TASK PROMPT: In the listing below, find each line that holds the string "actor" and copy it.

RECORDS SHOWN:
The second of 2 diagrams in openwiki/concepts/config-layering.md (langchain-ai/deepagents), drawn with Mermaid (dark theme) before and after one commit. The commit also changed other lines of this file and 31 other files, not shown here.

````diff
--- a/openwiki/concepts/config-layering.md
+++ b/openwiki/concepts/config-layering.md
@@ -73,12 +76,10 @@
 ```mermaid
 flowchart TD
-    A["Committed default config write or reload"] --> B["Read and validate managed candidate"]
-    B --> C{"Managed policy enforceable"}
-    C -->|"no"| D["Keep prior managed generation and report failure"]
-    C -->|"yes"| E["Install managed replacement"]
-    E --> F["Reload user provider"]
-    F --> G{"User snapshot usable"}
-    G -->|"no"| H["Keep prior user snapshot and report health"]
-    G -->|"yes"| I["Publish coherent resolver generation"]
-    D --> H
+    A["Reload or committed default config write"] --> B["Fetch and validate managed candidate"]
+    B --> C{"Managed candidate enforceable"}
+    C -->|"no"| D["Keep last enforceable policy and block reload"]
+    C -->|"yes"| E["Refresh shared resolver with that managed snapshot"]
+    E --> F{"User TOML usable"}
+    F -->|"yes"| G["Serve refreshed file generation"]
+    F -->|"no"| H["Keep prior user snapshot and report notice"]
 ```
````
---
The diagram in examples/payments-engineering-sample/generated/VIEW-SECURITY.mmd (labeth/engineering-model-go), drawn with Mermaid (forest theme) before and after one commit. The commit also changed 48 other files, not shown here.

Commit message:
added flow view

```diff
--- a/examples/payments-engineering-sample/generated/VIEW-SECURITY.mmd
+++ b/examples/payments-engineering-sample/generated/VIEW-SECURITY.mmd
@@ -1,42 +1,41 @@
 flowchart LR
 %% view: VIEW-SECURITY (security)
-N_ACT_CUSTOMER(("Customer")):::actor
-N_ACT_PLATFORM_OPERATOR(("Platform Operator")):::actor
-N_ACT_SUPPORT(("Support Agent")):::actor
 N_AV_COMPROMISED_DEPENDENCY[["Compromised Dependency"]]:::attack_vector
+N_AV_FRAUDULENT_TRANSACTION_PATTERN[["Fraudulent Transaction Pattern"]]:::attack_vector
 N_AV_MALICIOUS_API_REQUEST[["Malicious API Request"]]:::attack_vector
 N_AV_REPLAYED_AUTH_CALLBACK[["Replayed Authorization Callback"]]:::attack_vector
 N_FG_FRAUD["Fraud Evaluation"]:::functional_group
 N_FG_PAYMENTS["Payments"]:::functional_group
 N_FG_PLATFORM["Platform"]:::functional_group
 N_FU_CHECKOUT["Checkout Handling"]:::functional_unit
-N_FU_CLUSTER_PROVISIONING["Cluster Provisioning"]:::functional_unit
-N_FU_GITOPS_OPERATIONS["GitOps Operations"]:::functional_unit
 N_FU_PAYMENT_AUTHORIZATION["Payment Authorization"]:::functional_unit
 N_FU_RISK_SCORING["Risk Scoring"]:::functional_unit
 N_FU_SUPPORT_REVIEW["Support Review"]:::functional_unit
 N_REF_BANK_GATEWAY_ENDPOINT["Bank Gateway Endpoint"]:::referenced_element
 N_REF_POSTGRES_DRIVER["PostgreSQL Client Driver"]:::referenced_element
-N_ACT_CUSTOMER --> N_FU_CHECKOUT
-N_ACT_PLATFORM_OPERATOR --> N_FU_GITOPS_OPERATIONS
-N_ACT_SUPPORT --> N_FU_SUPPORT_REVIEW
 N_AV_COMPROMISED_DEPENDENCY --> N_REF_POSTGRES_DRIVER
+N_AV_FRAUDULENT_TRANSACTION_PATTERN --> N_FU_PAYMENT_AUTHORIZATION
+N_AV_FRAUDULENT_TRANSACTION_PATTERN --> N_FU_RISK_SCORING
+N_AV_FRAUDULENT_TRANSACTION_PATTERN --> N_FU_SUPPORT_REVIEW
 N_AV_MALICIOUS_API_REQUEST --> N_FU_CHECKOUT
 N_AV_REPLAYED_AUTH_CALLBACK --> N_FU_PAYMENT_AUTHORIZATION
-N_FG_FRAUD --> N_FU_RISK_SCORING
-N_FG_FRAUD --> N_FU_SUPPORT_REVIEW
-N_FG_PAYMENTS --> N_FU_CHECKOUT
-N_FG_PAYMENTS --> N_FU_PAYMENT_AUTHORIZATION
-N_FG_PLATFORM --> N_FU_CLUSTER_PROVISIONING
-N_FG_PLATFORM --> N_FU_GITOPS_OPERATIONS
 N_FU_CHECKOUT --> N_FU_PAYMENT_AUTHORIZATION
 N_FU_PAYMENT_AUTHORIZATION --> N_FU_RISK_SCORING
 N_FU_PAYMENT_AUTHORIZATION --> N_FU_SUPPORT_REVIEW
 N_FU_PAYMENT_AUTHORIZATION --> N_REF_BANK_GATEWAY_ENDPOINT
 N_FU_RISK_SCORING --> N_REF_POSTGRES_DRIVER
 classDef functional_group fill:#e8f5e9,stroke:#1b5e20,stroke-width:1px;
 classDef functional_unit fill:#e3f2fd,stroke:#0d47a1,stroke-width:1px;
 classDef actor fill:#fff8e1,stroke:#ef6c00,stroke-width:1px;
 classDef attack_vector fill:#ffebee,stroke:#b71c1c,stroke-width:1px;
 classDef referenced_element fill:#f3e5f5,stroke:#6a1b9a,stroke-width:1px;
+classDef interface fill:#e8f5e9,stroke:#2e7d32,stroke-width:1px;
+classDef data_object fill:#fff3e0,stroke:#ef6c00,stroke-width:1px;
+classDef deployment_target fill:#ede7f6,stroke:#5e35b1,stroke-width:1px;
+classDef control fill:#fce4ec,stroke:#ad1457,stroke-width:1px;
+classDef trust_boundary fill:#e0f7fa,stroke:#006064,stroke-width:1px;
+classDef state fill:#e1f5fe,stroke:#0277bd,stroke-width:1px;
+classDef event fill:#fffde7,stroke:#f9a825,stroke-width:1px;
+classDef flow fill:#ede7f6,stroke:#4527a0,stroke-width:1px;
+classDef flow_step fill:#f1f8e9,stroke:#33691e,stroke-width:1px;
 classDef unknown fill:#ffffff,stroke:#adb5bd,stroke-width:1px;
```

ANSWER AREA:
-N_ACT_CUSTOMER(("Customer")):::actor
-N_ACT_PLATFORM_OPERATOR(("Platform Operator")):::actor
-N_ACT_SUPPORT(("Support Agent")):::actor
 classDef actor fill:#fff8e1,stroke:#ef6c00,stroke-width:1px;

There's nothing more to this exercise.